Static Resources
 
A Static Resource will be resolved and assigned to the property during the loading of the XAML that occurs before the application is actually run. It will only be assigned once and any changes to the resource dictionary is ignored.
 
Static resource references work best for the following circumstances:
  • Your application design concentrates most of its resources into page or application level resource dictionaries. Static resource references are not re-evaluated based on runtime behaviours such as reloading a page, and therefore there can be some performance benefit to avoiding large numbers of dynamic resource references when they are not necessary per your resource and application design.
     
  • You are setting the value of a property that is not on a Dependency Object or a freezable.
     
  • You are creating a resource dictionary that will be compiled into a DLL, and packaged as part of the application or shared between applications.
Dynamic Resources
 
A Dynamic Resource assigns an Expression object to the property during loading but does not actually lookup the resource until runtime when the Expression object is asked for the value. This defers looking up the resource until it is needed at runtime.
 
Dynamic resources work best for the following circumstances:
  • The value of the resource depends on conditions that are not known until runtime. This includes system resources, or resources that are otherwise user settable. For example, you can create setter values that refer to system properties, as exposed by System Colours, System Fonts, or System Parameters. These values are truly dynamic because they ultimately come from the runtime environment of the user and operating system. You might also have application-level themes that can change, where page-level resource access must also capture the change.
     
  • You are creating or referencing theme styles for a custom control.
     
  • You intend to adjust the contents of a Resource Dictionary during an application lifetime.
Example
  1. <Window.Resources>  
  2.     <SolidColorBrush x:Key="brush" Color="Green" />  
  3.     <Style TargetType="Border" x:Key="PageBackground">  

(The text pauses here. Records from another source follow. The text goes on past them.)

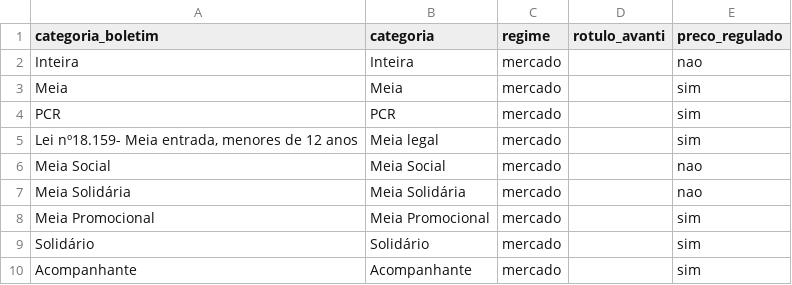
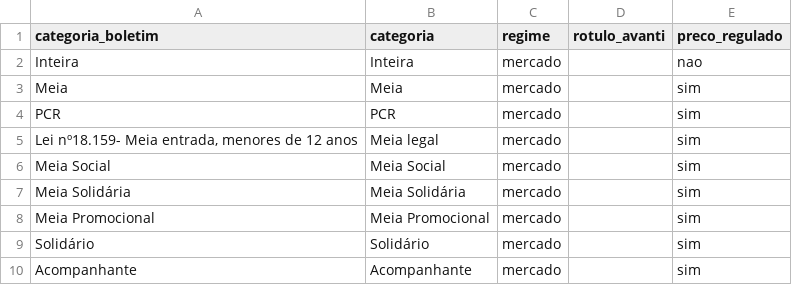
Before and after one commit to JoaoBarberino/bilheteria-paulistao, a CSV file: referencias/categorias_boletim.csv, drawn as a sheet; only a part is shown.

```diff
--- a/referencias/categorias_boletim.csv
+++ b/referencias/categorias_boletim.csv
@@ -5,4 +5,4 @@ PCR,PCR,mercado,,sim
 "Lei nº18.159- Meia entrada, menores de 12 anos",Meia legal,mercado,,sim
-Meia Social,Meia Social,mercado,,nao
-Meia Solidária,Meia Solidária,mercado,,nao
+Meia Social,Meia Social,mercado,,sim
+Meia Solidária,Meia Solidária,mercado,,sim
 Meia Promocional,Meia Promocional,mercado,,sim
```
Also changed, not shown: referencias/razao_categoria_inteira.csv, 1 other file.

  4. <Setter Property="Background" Value="Gold"/>  
  5.     </Style>  
  6. </Window.Resources>  
  7. <Grid>  
  8.     <Border Style="{DynamicResource PageBackground}">  

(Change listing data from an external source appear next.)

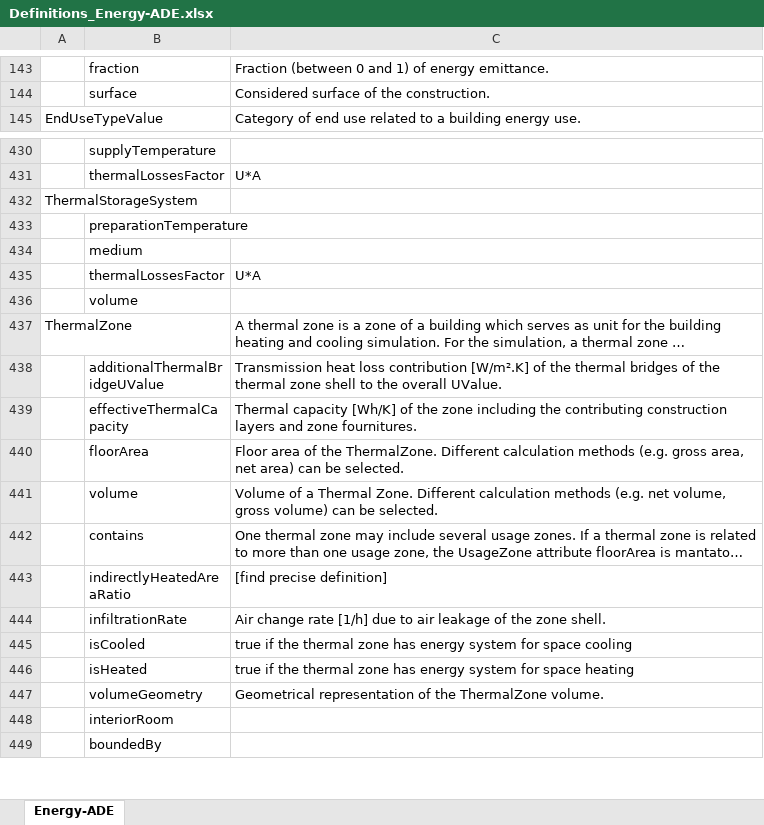
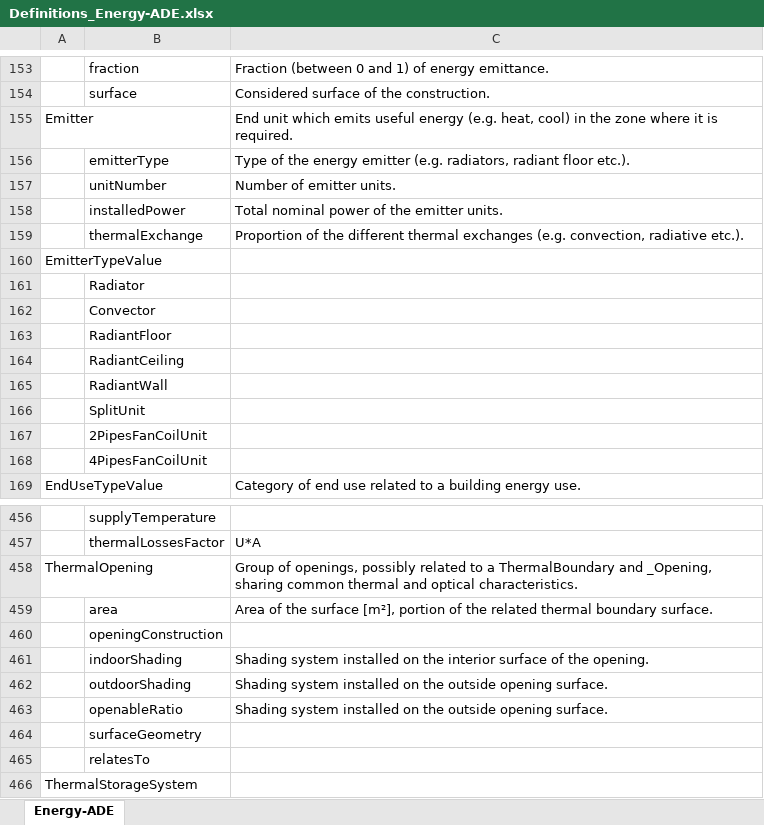
Before and after one commit to cstb/citygml-energy, an Excel workbook: doc/Definitions_Energy-ADE.xlsx, sheet Energy-ADE, drawn as a sheet; only a part is shown, gaps mark what is left out; the shorter side is filled out with more unchanged rows; long unchanged cells end in …; values as stored, in another font and other column widths than the file's, no borders; the diff covers the shown part only; the diff names each change by its address in the sheet, - before the commit and + after, or states it on an @@ line.

```diff
--- a/doc/Definitions_Energy-ADE.xlsx (sheet Energy-ADE)
+++ b/doc/Definitions_Energy-ADE.xlsx (sheet Energy-ADE)
+row 155: Emitter |  | End unit which emits useful energy (e.g. heat, cool) in the zone where it is required.
+row 156:  | emitterType | Type of the energy emitter (e.g. radiators, radiant floor etc.).
+row 157:  | unitNumber | Number of emitter units.
+row 158:  | installedPower | Total nominal power of the emitter units.
+row 159:  | thermalExchange | Proportion of the different thermal exchanges (e.g. convection, radiative etc.).
+row 160: EmitterTypeValue
+row 161:  | Radiator
+row 162:  | Convector
+row 163:  | RadiantFloor
+row 164:  | RadiantCeiling
+row 165:  | RadiantWall
+row 166:  | SplitUnit
+row 167:  | 2PipesFanCoilUnit
+row 168:  | 4PipesFanCoilUnit
+row 458: ThermalOpening |  | Group of openings, possibly related to a ThermalBoundary and _Opening, sharing common thermal and optical characteristics.
@@ row 422 moved to row 459: area @@
+row 460:  | openingConstruction
@@ row 21 moved to row 461: indoorShading @@
@@ row 23 moved to row 462: outdoorShading @@
+row 463:  | openableRatio | Shading system installed on the outside opening surface.
+row 464:  | surfaceGeometry
+row 465:  | relatesTo
```
Also changed, not shown: 26 added rows, 11 removed rows, 2 moved rows and 6 edited cells elsewhere in this sheet, 12 other files.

  9.         <Button x:Name="btn" Content="Rajkumar Test" Click="Button_Click" Background="{DynamicResource brush}" Height="30" Margin="53,130,85,130" /> </Border>  
  10. </Grid>  

You can apply on code behind like the following,

  1. private void Button_Click(object sender, RoutedEventArgs e)  
  2. {  
  3.    this.btn.SetResourceReference(BackgroundProperty, "brush");  
  4. }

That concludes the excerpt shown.